It’s not hyperbole at all to conceive of Levine as the second-most influential person in Louisiana during his two-and-half years on the job. Not many in the public realize that the single largest area of expenditure by the state, by far, is in the area of health care where well over a quarter of all state recurring spending annually from all revenues sources goes into it. The epicenter of any campaign to make Louisiana government more efficient because of this vast claim on dollars, Levine’s agenda, formulated from desires by his former boss Gov. Bobby Jindal (who formerly held the same job), that he was able to implement, has put the state on the road to much more efficient operation with at worst little reduction, if any, in quality of service.

Neither would it be exaggerated to conclude quality actually improved for many and helped the state as a whole. For example, the vast majority of individuals needing intermediate kinds of care – assistance with most life tasks because of disability or infirmity – are better off as a result of changes sought by Jindal and started by Levine. Efforts to steer people out of state-run institutions and into community settings or allowing them to receive services in the home not only improved the quality of life for clients, but also saved the state money.

The efforts also brought order to the system and rationality to use of taxpayer resources. Using the same area as an example, although the implementation wasn’t perfect – the Resource Access Model proved to be wanting and incompletely administered – the basic idea that service provision ought to be aligned with actual client needs took hold. The only lamentable aspect here was that it took tremendous fiscal stress to make this transition much less subject to political warfare than otherwise might have happened.

Some critics of Levine’s direction in reducing reimbursement levels really have more of a problem with the state’s disappointing money picture, where Levine had to make the best of a bad hand but got the flak as the decision that squeezed providers had to be made by him.
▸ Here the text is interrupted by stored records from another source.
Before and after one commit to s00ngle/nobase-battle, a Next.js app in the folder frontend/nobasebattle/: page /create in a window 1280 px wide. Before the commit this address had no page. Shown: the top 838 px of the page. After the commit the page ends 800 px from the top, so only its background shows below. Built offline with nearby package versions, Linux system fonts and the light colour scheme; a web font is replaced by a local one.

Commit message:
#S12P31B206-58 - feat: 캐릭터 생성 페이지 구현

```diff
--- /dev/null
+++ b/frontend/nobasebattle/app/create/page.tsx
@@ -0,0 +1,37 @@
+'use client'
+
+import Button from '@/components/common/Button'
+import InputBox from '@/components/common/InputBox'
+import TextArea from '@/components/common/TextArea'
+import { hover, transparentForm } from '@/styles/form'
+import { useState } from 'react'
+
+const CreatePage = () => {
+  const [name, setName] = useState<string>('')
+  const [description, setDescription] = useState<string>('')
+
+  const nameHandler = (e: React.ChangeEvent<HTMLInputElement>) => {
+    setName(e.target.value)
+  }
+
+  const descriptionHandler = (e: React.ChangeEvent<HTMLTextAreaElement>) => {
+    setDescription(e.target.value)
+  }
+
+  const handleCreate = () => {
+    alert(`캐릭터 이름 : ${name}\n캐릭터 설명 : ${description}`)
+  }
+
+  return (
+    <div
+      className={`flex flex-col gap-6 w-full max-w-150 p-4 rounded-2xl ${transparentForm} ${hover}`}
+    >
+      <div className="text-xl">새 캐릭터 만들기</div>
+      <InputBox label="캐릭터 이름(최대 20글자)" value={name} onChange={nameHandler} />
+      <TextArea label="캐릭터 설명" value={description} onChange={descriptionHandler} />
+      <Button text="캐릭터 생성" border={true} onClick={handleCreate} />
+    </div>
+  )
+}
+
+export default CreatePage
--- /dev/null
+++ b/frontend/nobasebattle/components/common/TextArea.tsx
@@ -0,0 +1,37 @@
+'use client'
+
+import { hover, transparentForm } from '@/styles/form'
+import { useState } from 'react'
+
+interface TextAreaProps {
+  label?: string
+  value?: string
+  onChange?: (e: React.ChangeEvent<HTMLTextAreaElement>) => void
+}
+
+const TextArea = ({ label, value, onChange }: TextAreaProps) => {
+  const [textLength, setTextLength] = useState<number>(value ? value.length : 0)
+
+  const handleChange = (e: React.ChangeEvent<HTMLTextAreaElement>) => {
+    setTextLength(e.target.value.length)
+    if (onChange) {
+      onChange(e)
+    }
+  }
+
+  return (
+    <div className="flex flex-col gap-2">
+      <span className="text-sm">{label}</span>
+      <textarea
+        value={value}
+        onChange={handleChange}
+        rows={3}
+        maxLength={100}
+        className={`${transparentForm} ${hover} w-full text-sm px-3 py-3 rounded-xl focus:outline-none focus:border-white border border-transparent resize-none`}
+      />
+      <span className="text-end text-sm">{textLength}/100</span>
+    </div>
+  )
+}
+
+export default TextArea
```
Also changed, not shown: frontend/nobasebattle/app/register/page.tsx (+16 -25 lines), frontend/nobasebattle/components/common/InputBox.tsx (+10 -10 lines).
Others were less honest in their motives from Levine’s attempt not so much to bring more privatization into the system but, more accurately, make it more responsive to market and client needs.

Defenders of state-run institutionalization as a strategy, while articulating nebulous if not irrational opposition to the state getting out of the direct provision of health care (if privatization is so bad, why is so often done in the area of health care), acted as such because they placed too high of a value on the electoral benefits of keeping things as they are, as it allowed them to claim they brought jobs to their districts and/or contracts to special interests, or ideology, through fervent belief that government ought to be as powerful as possible. All their blather ignores the fact that no state has a charity hospital system like Louisiana, some don’t have any state-operated resources and supports center (what were once called “developmental centers” in Louisiana), and many do not have state-owned nursing homes – and yet their health care outcomes in general clearly are superior to Louisiana’s.

In this area the greatest reform task lies – continued moving away from an institutional bias, whether by the state or in how it contracts out health care, in provision. For example, the charity hospital system must be whittled away to where there are just two state-owned institutions whose existence primarily is for medical education, most resources and supports centers must be closed, and nursing homes cannot retain the special, favorable treatment they get to the detriment of taxpayers, such as by the $23 million set aside last year for empty beds in nursing homes to make up for their own foolish investment decisions.

Levine would have been a great ally in this campaign and it is hoped his successors prove as effective as he did. He leaves the state’s health care system much better off than when he inherited it.